- Global food systems generate one-third of all human-caused GHG emissions
- About 60% of Nitrous Oxide emissions come from agriculture
Our food system is contributing to climate change, and in turn, climate change poses a threat to our food system. If we are to protect our food system and our planet at the same time, we need to consider both our health AND the earth’s health when we decide what to eat.
Our food system drives climate change through...
- Land use
- Forests are the lungs of the earth and help turn carbon dioxide into the oxygen, but we’re cutting them down to clear land for farming. Agriculture is responsible for 80% of global deforestation.
- Clearing these forests destroys habitats that are home to wildlife: it’s a major cause of biodiversity loss.
- Animal rearing
- Animals like cows and sheep release gases. Breeding them to eat causes 14.5% of all global GHG emissions.
- Nitrogen fertiliser used in farming leads to emissions of nitrous oxide which is a very potent greenhouse gas and causes dangerous levels of pollution in water, meaning wildlife is unable to survive in those environments.
- Processing, importing and exporting food contributes to global warming, as does food waste.
Climate change compromises our food system because....
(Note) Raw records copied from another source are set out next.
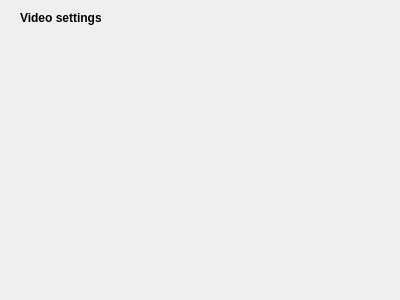
This is GUI/GUI_Util/formvideoconfiguration.ui in Abay11/onvif_client as Qt 5 draws it before an edit. The edited form follows.
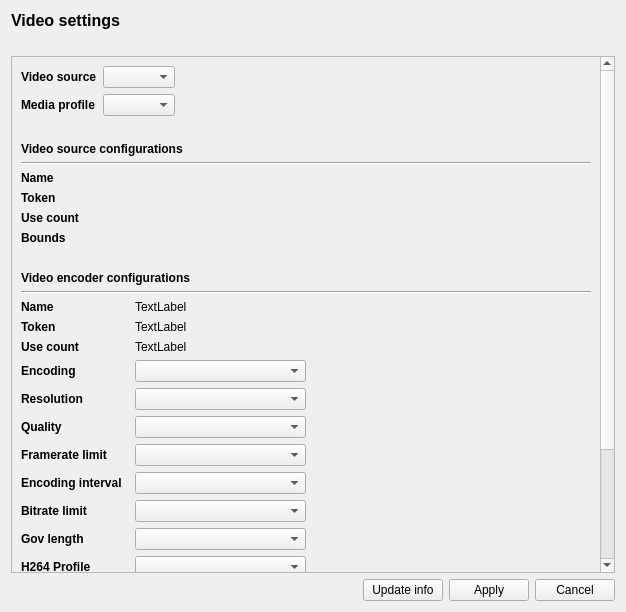
This is the edited form.

Commit message: set UI elements at video configuration

Diff of the .ui file:
```diff
--- a/GUI/GUI_Util/formvideoconfiguration.ui
+++ b/GUI/GUI_Util/formvideoconfiguration.ui
@@ -6,32 +6,591 @@
    <rect>
     <x>0</x>
     <y>0</y>
-    <width>400</width>
-    <height>300</height>
+    <width>626</width>
+    <height>612</height>
    </rect>
   </property>
+  <property name="sizePolicy">
+   <sizepolicy hsizetype="Preferred" vsizetype="Preferred">
+    <horstretch>0</horstretch>
+    <verstretch>0</verstretch>
+   </sizepolicy>
+  </property>
   <property name="windowTitle">
    <string>Form</string>
   </property>
-  <widget class="QLabel" name="label">
-   <property name="geometry">
-    <rect>
-     <x>20</x>
-     <y>10</y>
-     <width>81</width>
-     <height>16</height>
-    </rect>
+  <layout class="QVBoxLayout" name="verticalLayout">
+   <property name="sizeConstraint">
+    <enum>QLayout::SetDefaultConstraint</enum>
    </property>
-   <property name="font">
-    <font>
-     <weight>75</weight>
-     <bold>true</bold>
-    </font>
-   </property>
-   <property name="text">
-    <string>Video settings</string>
-   </property>
-  </widget>
+   <item>
+    <widget class="QLabel" name="label">
+     <property name="font">
+      <font>
+       <pointsize>12</pointsize>
+       <weight>75</weight>
+       <bold>true</bold>
+      </font>
+     </property>
+     <property name="text">
+      <string>Video settings</string>
+     </property>
+    </widget>
+   </item>
+   <item>
+    <widget class="QLabel" name="empty_lbl0">
+     <property name="text">
+      <string/>
+     </property>
+    </widget>
+   </item>
+   <item>
+    <widget class="QScrollArea" name="scrollArea">
+     <property name="widgetResizable">
+      <bool>true</bool>
+     </property>
+     <widget class="QWidget" name="scrollAreaWidgetContents">
+      <property name="geometry">
+       <rect>
+        <x>0</x>
+        <y>-121</y>
+        <width>589</width>
+        <height>638</height>
+       </rect>
+      </property>
+      <layout class="QVBoxLayout" name="verticalLayout_2">
+       <item>
+        <layout class="QHBoxLayout" name="horizontalLayout_2">
+         <item>
+          <layout class="QFormLayout" name="formLayout">
+           <item row="0" column="0">
+            <widget class="QLabel" name="label_2">
+             <property name="font">
+              <font>
+               <weight>75</weight>
+               <bold>true</bold>
+              </font>
+             </property>
+             <property name="text">
+              <string>Video source</string>
+             </property>
+            </widget>
+           </item>
+           <item row="0" column="1">
+            <widget class="QComboBox" name="comboVideoSources"/>
+           </item>
+           <item row="1" column="0">
+            <widget class="QLabel" name="label_4">
+             <property name="font">
+              <font>
+               <weight>75</weight>
+               <bold>true</bold>
+              </font>
+             </property>
+             <property name="text">
+              <string>Media profile</string>
+             </property>
+            </widget>
+           </item>
+           <item row="1" column="1">
+            <widget class="QComboBox" name="comboMediaProfiles"/>
+           </item>
+           <item row="3" column="0">
+            <widget class="QLabel" name="empty_lbl1">
+             <property name="text">
+              <string/>
+             </property>
+            </widget>
+           </item>
+          </layout>
+         </item>
+         <item>
+          <spacer name="horizontalSpacer_2">
+           <property name="orientation">
+            <enum>Qt::Horizontal</enum>
+           </property>
+           <property name="sizeHint" stdset="0">
+            <size>
+             <width>40</width>
+             <height>20</height>
+            </size>
+           </property>
+          </spacer>
+         </item>
+        </layout>
+       </item>
+       <item>
+        <widget class="QLabel" name="label_5">
+         <property name="font">
+          <font>
+           <weight>75</weight>
+           <italic>false</italic>
+           <bold>true</bold>
+          </font>
+         </property>
+         <property name="text">
+          <string>Video source configurations</string>
+         </property>
+        </widget>
+       </item>
+       <item>
+        <widget class="Line" name="line">
+         <property name="orientation">
+          <enum>Qt::Horizontal</enum>
+         </property>
+        </widget>
+       </item>
+       <item>
+        <layout class="QFormLayout" name="formLayout_3">
+         <item row="0" column="0">
+          <widget class="QLabel" name="label_7">
+           <property name="font">
+            <font>
+             <weight>75</weight>
+             <italic>false</italic>
+             <bold>true</bold>
+            </font>
+           </property>
+           <property name="text">
+            <string>Name</string>
+           </property>
+          </widget>
+         </item>
+         <item row="1" column="0">
+          <widget class="QLabel" name="label_9">
+           <property name="font">
+            <font>
+             <weight>75</weight>
+             <italic>false</italic>
+             <bold>true</bold>
+            </font>
+           </property>
+           <property name="text">
+            <string>Token</string>
+           </property>
+          </widget>
+         </item>
+         <item row="2" column="0">
+          <widget class="QLabel" name="label_10">
+           <property name="font">
+            <font>
+             <weight>75</weight>
+             <italic>false</italic>
+             <bold>true</bold>
+            </font>
+           </property>
+           <property name="text">
+            <string>Use count</string>
+           </property>
+          </widget>
+         </item>
+         <item row="0" column="1">
+          <widget class="QLabel" name="lblVSName">
+           <property name="text">
+            <string/>
+           </property>
+          </widget>
+         </item>
+         <item row="1" column="1">
+          <widget class="QLabel" name="lblVSToken">
+           <property name="text">
+            <string/>
+           </property>
+          </widget>
+         </item>
+         <item row="2" column="1">
+          <widget class="QLabel" name="lblVSUseCount">
+           <property name="text">
+            <string/>
+           </property>
+          </widget>
+         </item>
+         <item row="3" column="0">
+          <widget class="QLabel" name="label_14">
+           <property name="font">
+            <font>
+             <weight>75</weight>
+             <italic>false</italic>
+             <bold>true</bold>
+            </font>
+           </property>
+           <property name="text">
+            <string>Bounds</string>
+           </property>
+          </widget>
+         </item>
+         <item row="3" column="1">
+          <widget class="QLabel" name="lblVSBounds">
+           <property name="text">
+            <string/>
+           </property>
+          </widget>
+         </item>
+         <item row="4" column="0">
+          <widget class="QLabel" name="empty_lbl2">
+           <property name="text">
+            <string/>
+           </property>
+          </widget>
+         </item>
+        </layout>
+       </item>
+       <item>
+        <widget class="QLabel" name="label_16">
+         <property name="font">
+          <font>
+           <weight>75</weight>
+           <bold>true</bold>
+          </font>
+         </property>
+         <property name="text">
+          <string>Video encoder configurations</string>
+         </property>
+        </widget>
+       </item>
+       <item>
+        <widget class="Line" name="line_2">
+         <property name="orientation">
+          <enum>Qt::Horizontal</enum>
+         </property>
+        </widget>
+       </item>
+       <item>
+        <layout class="QHBoxLayout" name="horizontalLayout_3">
+         <item>
+          <layout class="QFormLayout" name="formLayout_2">
+           <item row="0" column="0">
+            <widget class="QLabel" name="label_3">
+             <property name="font">
+              <font>
+               <weight>75</weight>
+               <bold>true</bold>
+              </font>
+             </property>
+             <property name="text">
+              <string>Name</string>
+             </property>
+            </widget>
+           </item>
+           <item row="0" column="1">
+            <widget class="QLabel" name="lblECName">
+             <property name="text">
+              <string>TextLabel</string>
+             </property>
+            </widget>
+           </item>
+           <item row="1" column="0">
+            <widget class="QLabel" name="label_6">
+             <property name="font">
+              <font>
+               <weight>75</weight>
+               <bold>true</bold>
+              </font>
+             </property>
+             <property name="text">
+              <string>Token</string>
+             </property>
+            </widget>
+           </item>
+           <item row="1" column="1">
+            <widget class="QLabel" name="lblECToken">
+             <property name="text">
+              <string>TextLabel</string>
+             </property>
+            </widget>
+           </item>
+           <item row="2" column="0">
+            <widget class="QLabel" name="label_8">
+             <property name="font">
+              <font>
+               <weight>75</weight>
+               <bold>true</bold>
+              </font>
+             </property>
+             <property name="text">
+              <string>Use count</string>
+             </property>
+            </widget>
+           </item>
+           <item row="2" column="1">
+            <widget class="QLabel" name="lblECUseCount">
+             <property name="text">
+              <string>TextLabel</string>
+             </property>
+            </widget>
+           </item>
+           <item row="3" column="0">
+            <widget class="QLabel" name="label_17">
+             <property name="font">
+              <font>
+               <weight>75</weight>
+               <bold>true</bold>
+              </font>
+             </property>
+             <property name="text">
+              <string>Encoding</string>
+             </property>
+            </widget>
+           </item>
+           <item row="3" column="1">
+            <widget class="QComboBox" name="comboEncodings"/>
+           </item>
+           <item row="4" column="0">
+            <widget class="QLabel" name="label_18">
+             <property name="font">
+              <font>
+               <weight>75</weight>
+               <bold>true</bold>
+              </font>
+             </property>
+             <property name="text">
+              <string>Resolution</string>
+             </property>
+            </widget>
+           </item>
+           <item row="4" column="1">
+            <widget class="QComboBox" name="comboResolutions"/>
+           </item>
+           <item row="5" column="0">
+            <widget class="QLabel" name="label_19">
+             <property name="font">
+              <font>
+               <weight>75</weight>
+               <bold>true</bold>
+              </font>
+             </property>
+             <property name="text">
+              <string>Quality</string>
+             </property>
+            </widget>
+           </item>
+           <item row="5" column="1">
+            <widget class="QComboBox" name="comboQualities"/>
+           </item>
+           <item row="6" column="0">
+            <widget class="QLabel" name="label_20">
+             <property name="font">
+              <font>
+               <weight>75</weight>
+               <bold>true</bold>
+              </font>
+             </property>
+             <property name="text">
+              <string>Framerate limit</string>
+             </property>
+            </widget>
+           </item>
+           <item row="6" column="1">
+            <widget class="QComboBox" name="comboFramerate"/>
+           </item>
+           <item row="7" column="0">
+            <widget class="QLabel" name="label_21">
+             <property name="font">
+              <font>
+               <weight>75</weight>
+               <bold>true</bold>
+              </font>
+             </property>
+             <property name="text">
+              <string>Encoding interval</string>
+             </property>
+            </widget>
+           </item>
+           <item row="7" column="1">
+            <widget class="QComboBox" name="comboInterval"/>
+           </item>
+           <item row="8" column="0">
+            <widget class="QLabel" name="label_22">
+             <property name="font">
+              <font>
+               <weight>75</weight>
+               <bold>true</bold>
+              </font>
+             </property>
+             <property name="text">
+              <string>Bitrate limit</string>
+             </property>
+            </widget>
+           </item>
+           <item row="8" column="1">
+            <widget class="QComboBox" name="comboBitrate"/>
+           </item>
+           <item row="9" column="0">
+            <widget class="QLabel" name="label_23">
+             <property name="font">
+              <font>
+               <weight>75</weight>
+               <bold>true</bold>
+              </font>
+             </property>
+             <property name="text">
+              <string>Gov length</string>
+             </property>
+            </widget>
+           </item>
+           <item row="9" column="1">
+            <widget class="QComboBox" name="comboGOVLength"/>
+           </item>
+           <item row="10" column="0">
+            <widget class="QLabel" name="label_24">
+             <property name="font">
+              <font>
+               <weight>75</weight>
+               <bold>true</bold>
+              </font>
+             </property>
+             <property name="text">
+              <string>H264 Profile</string>
+             </property>
+            </widget>
+           </item>
+           <item row="10" column="1">
+            <widget class="QComboBox" name="comboH264Profiles"/>
+           </item>
+           <item row="11" column="0">
+            <widget class="QLabel" name="label_25">
+             <property name="font">
+              <font>
+               <weight>75</weight>
+               <bold>true</bold>
+              </font>
+             </property>
+             <property name="text">
+              <string>Multicast IP</string>
+             </property>
+            </widget>
+           </item>
+           <item row="11" column="1">
+            <widget class="QLineEdit" name="leMulticastIP"/>
+           </item>
+           <item row="12" column="0">
+            <widget class="QLabel" name="label_26">
+             <property name="font">
+              <font>
+               <weight>75</weight>
+               <bold>true</bold>
+              </font>
+             </property>
+             <property name="text">
+              <string>Multicast port</string>
+             </property>
+            </widget>
+           </item>
+           <item row="12" column="1">
+            <widget class="QLineEdit" name="leMulticastPort"/>
+           </item>
+           <item row="13" column="0">
+            <widget class="QLabel" name="label_27">
+             <property name="font">
+              <font>
+               <weight>75</weight>
+               <bold>true</bold>
+              </font>
+             </property>
+             <property name="text">
+              <string>Multicast TTL</string>
+             </property>
+            </widget>
+           </item>
+           <item row="13" column="1">
+            <widget class="QLineEdit" name="leMulticastTTL"/>
+           </item>
+           <item row="14" column="0">
+            <widget class="QLabel" name="label_28">
+             <property name="font">
+              <font>
+               <weight>75</weight>
+               <bold>true</bold>
+              </font>
+             </property>
+             <property name="text">
+              <string>Multicast autoStart</string>
+             </property>
+            </widget>
+           </item>
+           <item row="14" column="1">
+            <widget class="QComboBox" name="comboMulticastAutostart"/>
+           </item>
+           <item row="15" column="0">
+            <widget class="QLabel" name="label_29">
+             <property name="font">
+              <font>
+               <weight>75</weight>
+               <bold>true</bold>
+              </font>
+             </property>
+             <property name="text">
+              <string>Session timeout</string>
+             </property>
+            </widget>
+           </item>
+           <item row="15" column="1">
+            <widget class="QLabel" name="lblSessionTimeout">
+             <property name="text">
+              <string/>
+             </property>
+            </widget>
+           </item>
+          </layout>
+         </item>
+         <item>
+          <spacer name="horizontalSpacer_3">
+           <property name="orientation">
+            <enum>Qt::Horizontal</enum>
+           </property>
+           <property name="sizeHint" stdset="0">
+            <size>
+             <width>40</width>
+             <height>20</height>
+            </size>
+           </property>
+          </spacer>
+         </item>
+        </layout>
+       </item>
+      </layout>
+     </widget>
+    </widget>
+   </item>
+   <item>
+    <layout class="QHBoxLayout" name="horizontalLayout">
+     <item>
+      <spacer name="horizontalSpacer">
+       <property name="orientation">
+        <enum>Qt::Horizontal</enum>
+       </property>
+       <property name="sizeHint" stdset="0">
+        <size>
+         <width>40</width>
+         <height>20</height>
+        </size>
+       </property>
+      </spacer>
+     </item>
+     <item>
+      <widget class="QPushButton" name="btnUpdate">
+       <property name="text">
+        <string>Update info</string>
+       </property>
+      </widget>
+     </item>
+     <item>
+      <widget class="QPushButton" name="btnApply">
+       <property name="text">
+        <string>Apply</string>
+       </property>
+      </widget>
+     </item>
+     <item>
+      <widget class="QPushButton" name="btnCancel">
+       <property name="text">
+        <string>Cancel</string>
+       </property>
+      </widget>
+     </item>
+    </layout>
+   </item>
+  </layout>
  </widget>
  <resources/>
  <connections/>
```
- Flooding and droughts caused by climate change seriously threaten our ability to grow food and rear animals. These impacts are often experienced by poorer countries who have hardly contributed to the problem.
A more sustainable food system has the potential to reduce its GHG emissions by up to 74%, while building the planet’s resilience and allowing us to eat healthier diets.
How can we make global changes while supporting local culture and tradition?
Food systems are essential to achieve the climate targets and avoid a climate catastrophe. Transformation does not depend on fancy technologies but rather on reinventing indigenous practices and social rights.
Marie-Clare uses diverse engagement to inspire young people towards ambitious climate action and sustainable development. She leads several movements to create momentum for change. Read more about Marie-Clare on Act4Food.